The development of microporous pillared layered materials for volatile organic compound adsorption and N-2/O-2 separation
Faculty of Sciences. Chemistry
Engineering sciences. Technology
Advances in environmental research. - Amsterdam
, p. U4-151
University of Antwerp
Al-pillared montmorillonite has been prepared by intercalation of [Al13O4 (OH)(24) (H2O)(12)](7+) or Keggin ions in the interlayer space of the clay. After calcination, the Al-13 ions were converted into the Al2O3 form, resulting in a stable structure with a large Langmuir surface area of 403 m(2)/g and a micropore volume of 0.130 cc/g. Subsequently, the Al-PILC was modified with different cations (Ca2+, Sr2+) and anions (Cl-, PO43-, F-) based on ion exchange at the hydroxyl groups present on the pillared clay, in basic and acid environments, respectively.
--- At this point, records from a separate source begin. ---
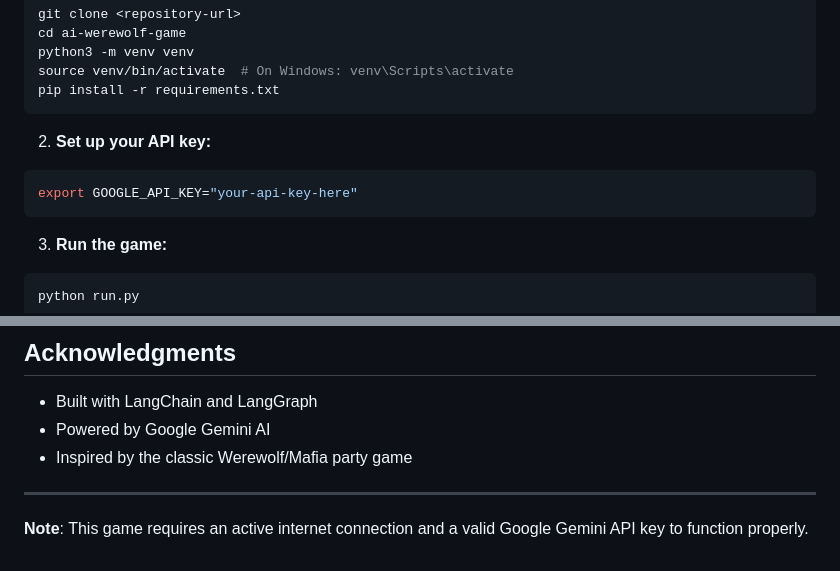
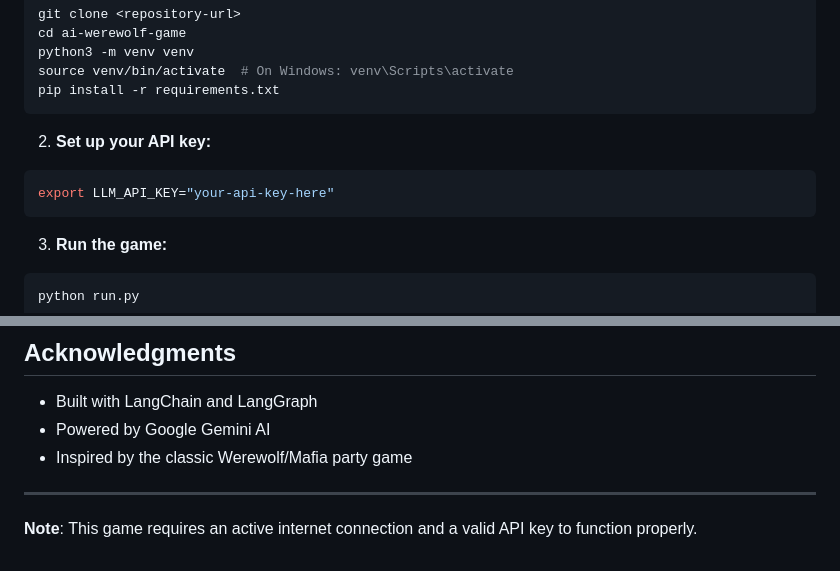
Before and after one commit to MrinalA2009/WOLF-Werewolf-based-Observations-for-LLM-Deception-and-Falsehoods, a Markdown page: README.md, 2 parts joined by grey strips. Rendered like a GitHub page.

````diff
--- a/README.md
+++ b/README.md
@@ -31,7 +31,7 @@ pip install -r requirements.txt
 
 2. **Set up your API key:**
 ```bash
-export GOOGLE_API_KEY="your-api-key-here"
+export LLM_API_KEY="your-api-key-here"
 ```
 
 3. **Run the game:**
@@ -153,4 +153,4 @@ This project is open source. See LICENSE file for details.
 
 ---
 
-**Note**: This game requires an active internet connection and a valid Google Gemini API key to function properly.
+**Note**: This game requires an active internet connection and a valid API key to function properly.
````
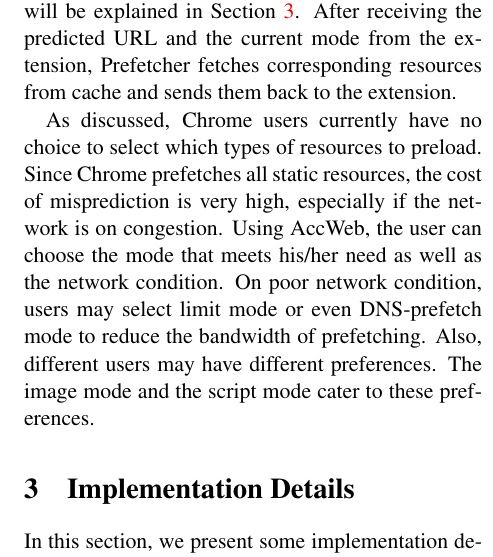
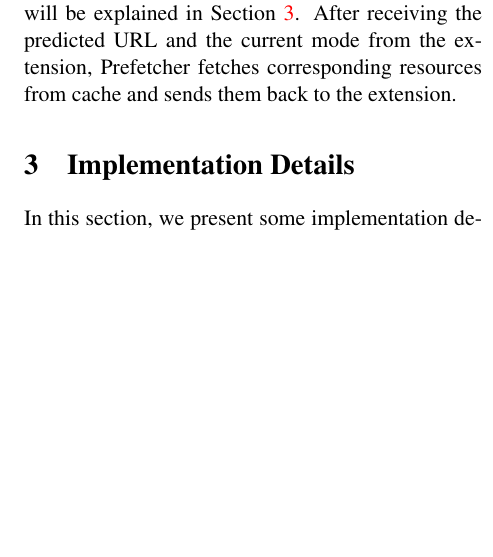
Before and after one commit to caiqizhe/COS561_final_project, a LaTeX paper (report/report_cos561.tex, which reads report/design.tex): part of one column of page 3 of 7, cut so that both start at the same text, the shorter picture padded with empty space. Compiled offline with pdfLaTeX.

Commit message:
updated tex

```diff
--- a/report/design.tex
+++ b/report/design.tex
@@ -22,4 +22,4 @@ Predictor is a Chrome extension running on client browser and is responsible for
 
 Prefetcher is a Python server running on Amazon EC2 instance. Depending on real-time network condition and the user's own preference, the user can select his/her favorite prefetching mode in the Chrome extension. The available modes are full mode, limit mode, image mode, script mode and DNS-prefetch mode. The details of these modes will be explained in Section~\ref{sec:details}. After receiving the predicted URL and the current mode from the extension, Prefetcher fetches corresponding resources from cache and sends them back to the extension.
 
-As discussed, Chrome users currently have no choice to select which types of resources to preload. Since Chrome prefetches all static resources, the cost of misprediction is very high, especially if the network is on congestion. Using AccWeb, the user can choose the mode that meets his/her need as well as the network condition. On poor network condition, users may select limit mode or even DNS-prefetch mode to reduce the bandwidth of prefetching. Also, different users may have different preferences. The image mode and the script mode cater to these preferences.
+%As discussed, Chrome users currently have no choice to select which types of resources to preload. Since Chrome prefetches all static resources, the cost of misprediction is very high, especially if the network is on congestion. Using AccWeb, the user can choose the mode that meets his/her need as well as the network condition. On poor network condition, users may select limit mode or even DNS-prefetch mode to reduce the bandwidth of prefetching. Also, different users may have different preferences. The image mode and the script mode cater to these preferences.
```
Also changed, not shown: report/report_cos561.pdf, 3 other files.
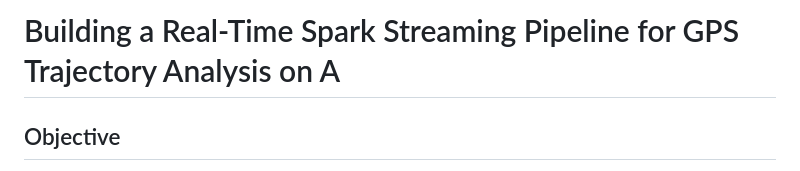
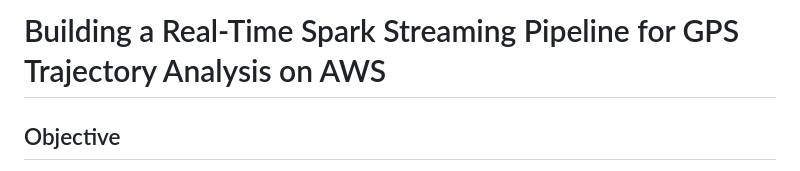
Before and after one commit to cmayen18/DataEngineeringPortfolio, a Markdown page: Projects/Building a Real-Time Spark Streaming Pipeline/README.md, the part around the change. Drawn GitHub-style.

```diff
--- a/Projects/Building a Real-Time Spark Streaming Pipeline/README.md
+++ b/Projects/Building a Real-Time Spark Streaming Pipeline/README.md
@@ -1,4 +1,4 @@
-# Building a Real-Time Spark Streaming Pipeline for GPS Trajectory Analysis on A
+# Building a Real-Time Spark Streaming Pipeline for GPS Trajectory Analysis on AWS
 
 ## Objective
 The objective of this project is to build a real-time Spark streaming pipeline using various AWS services like AWS S3, Amazon Lambda, Amazon Kinesis Data Streams, Amazon EMR, Amazon Kinesis Firehose, and OpenSearch. The pipeline aims to ingest GPS trajectory data, analyze it in real-time, and deliver insights using visualization tools like Kibana.
```
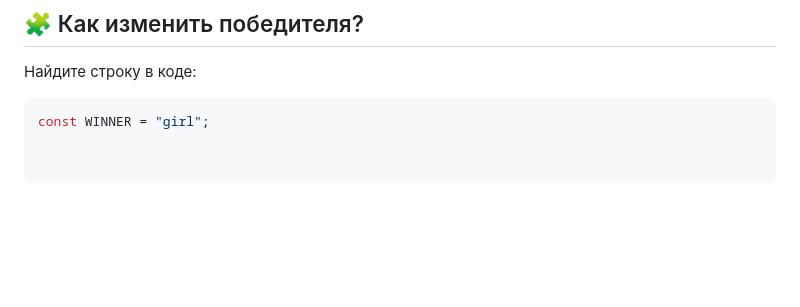
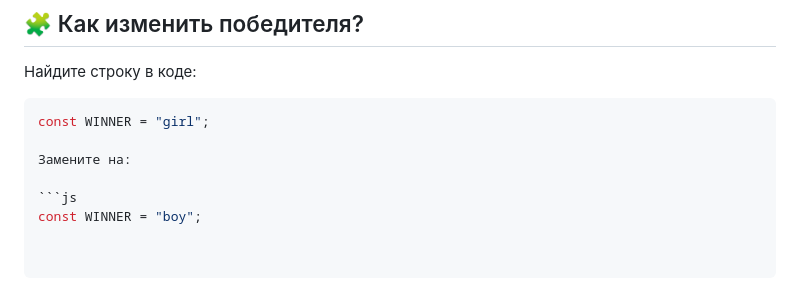
Before and after one commit to Aligatorru/meowVSwoof, a Markdown page: README.md, the part around the change. GitHub-like rendering; blank space fills up the shorter version.

````diff
--- a/README.md
+++ b/README.md
@@ -60,3 +60,8 @@
 
 ```js
 const WINNER = "girl";
+
+Замените на:
+
+```js
+const WINNER = "boy";
````
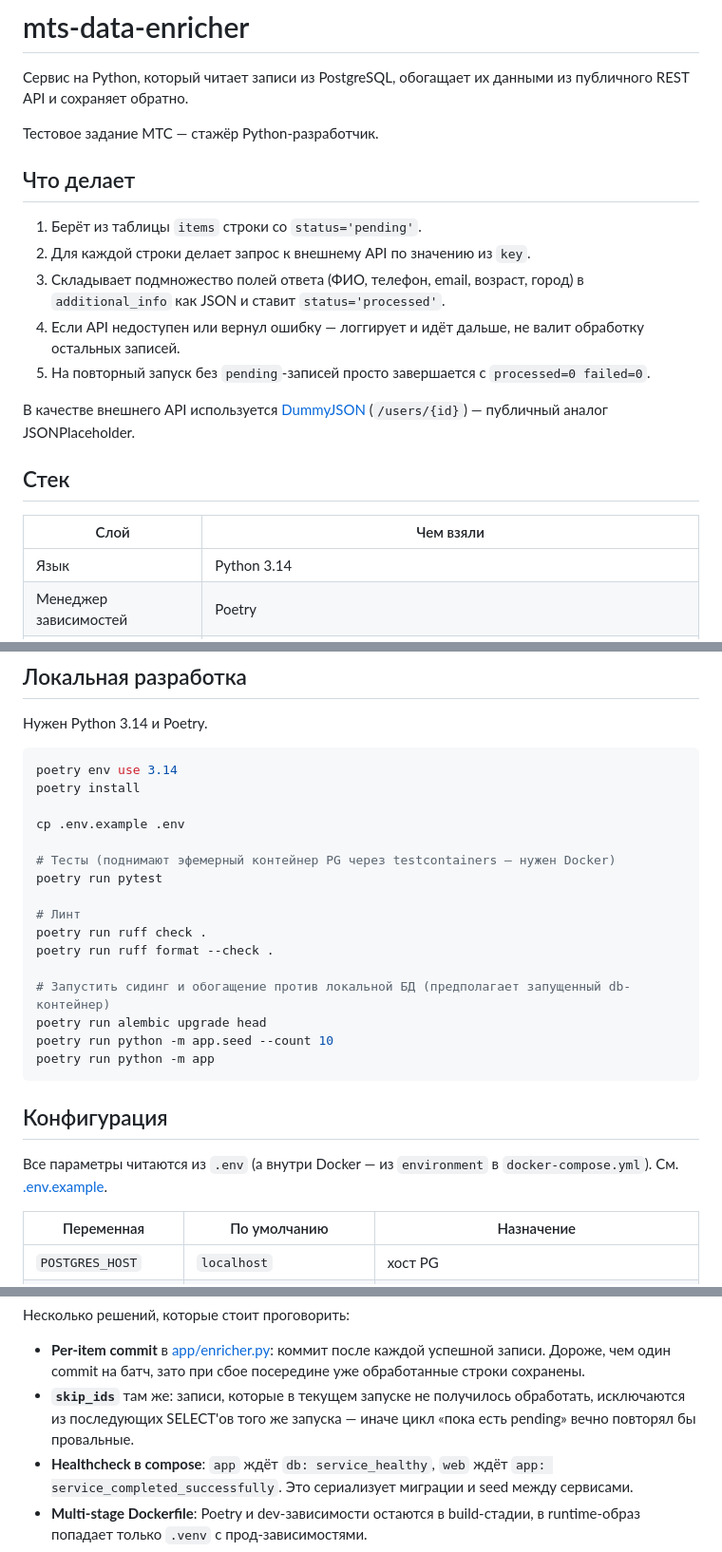
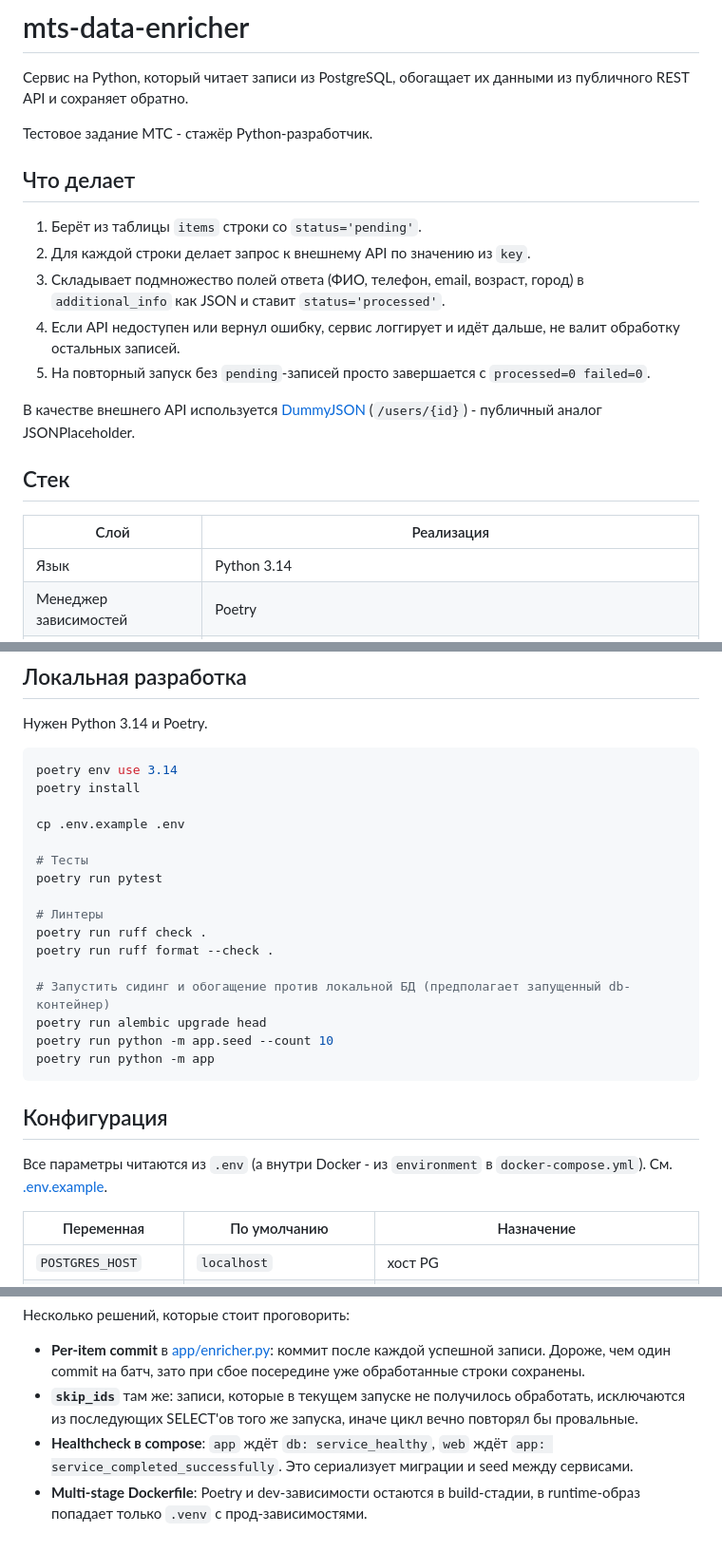
Before and after one commit to rrshafikov/mts-data-enricher, a Markdown page: README.md, 3 parts joined by grey strips. Shown at 95% size. GitHub-like rendering.

Commit message:
docs: fix formatting and punctuation in README.md

```diff
--- a/README.md
+++ b/README.md
@@ -2,21 +2,21 @@
 
 Сервис на Python, который читает записи из PostgreSQL, обогащает их данными из публичного REST API и сохраняет обратно.
 
-Тестовое задание МТС — стажёр Python-разработчик.
+Тестовое задание МТС - стажёр Python-разработчик.
 
 ## Что делает
 
 1. Берёт из таблицы `items` строки со `status='pending'`.
 2. Для каждой строки делает запрос к внешнему API по значению из `key`.
 3. Складывает подмножество полей ответа (ФИО, телефон, email, возраст, город) в `additional_info` как JSON и ставит `status='processed'`.
-4. Если API недоступен или вернул ошибку — логгирует и идёт дальше, не валит обработку остальных записей.
+4. Если API недоступен или вернул ошибку, сервис логгирует и идёт дальше, не валит обработку остальных записей.
 5. На повторный запуск без `pending`-записей просто завершается с `processed=0 failed=0`.
 
-В качестве внешнего API используется [DummyJSON](https://dummyjson.com/) (`/users/{id}`) — публичный аналог JSONPlaceholder.
+В качестве внешнего API используется [DummyJSON](https://dummyjson.com/) (`/users/{id}`) - публичный аналог JSONPlaceholder.
 
 ## Стек
 
-| Слой | Чем взяли |
+| Слой | Реализация |
 |---|---|
 | Язык | Python 3.14 |
 | Менеджер зависимостей | Poetry |
@@ -61,10 +61,10 @@ poetry install
 
 cp .env.example .env
 
-# Тесты (поднимают эфемерный контейнер PG через testcontainers — нужен Docker)
+# Тесты
 poetry run pytest
 
-# Линт
+# Линтеры
 poetry run ruff check .
 poetry run ruff format --check .
 
@@ -76,7 +76,7 @@ poetry run python -m app
 
 ## Конфигурация
 
-Все параметры читаются из `.env` (а внутри Docker — из `environment` в `docker-compose.yml`). См. [.env.example](.env.example).
+Все параметры читаются из `.env` (а внутри Docker - из `environment` в `docker-compose.yml`). См. [.env.example](.env.example).
 
 | Переменная | По умолчанию | Назначение |
 |---|---|---|
@@ -120,7 +120,7 @@ poetry run python -m app
 Несколько решений, которые стоит проговорить:
 
 - **Per-item commit** в [app/enricher.py](app/enricher.py): коммит после каждой успешной записи. Дороже, чем один commit на батч, зато при сбое посередине уже обработанные строки сохранены.
-- **`skip_ids`** там же: записи, которые в текущем запуске не получилось обработать, исключаются из последующих SELECT'ов того же запуска — иначе цикл «пока есть pending» вечно повторял бы провальные.
+- **`skip_ids`** там же: записи, которые в текущем запуске не получилось обработать, исключаются из последующих SELECT'ов того же запуска, иначе цикл вечно повторял бы провальные.
 - **Healthcheck в compose**: `app` ждёт `db: service_healthy`, `web` ждёт `app: service_completed_successfully`. Это сериализует миграции и seed между сервисами.
 - **Multi-stage Dockerfile**: Poetry и dev-зависимости остаются в build-стадии, в runtime-образ попадает только `.venv` с прод-зависимостями.
 
```
Also changed, not shown: other parts of README.md (+5 -5 lines).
The introduced ions functioned as specific adsorption sites and influenced the affinity of the PILC for certain gases, e.g. N-2, O-2 and CO2. High N-2/O-2 ratios were obtained for the cation modified Al-PILC at 273K, while in the case of an anion exchanged substrate O-2 was selectively more adsorbed than N-2. The results are explained in terms of the interactions between the PILC and specific physicochemical properties of the gases. A second synthesis approach, which is based on a self-assembly method, allowed the deposition of Al-pillared laponite films on a Au-support. Characterization of the growing films was performed using ellipsometric thickness measurements which indicated a homogeneous and regular layer-by-layer growth. The films were used as chemically sensitive mass sensors on surface acoustic wave (SAW) devices to measure the adsorption capacity of six volatile organic compounds. The influence of the different terminal film layers, the film thickness and calcination-induced chemical changes on the adsorbed VOC mass was apparent.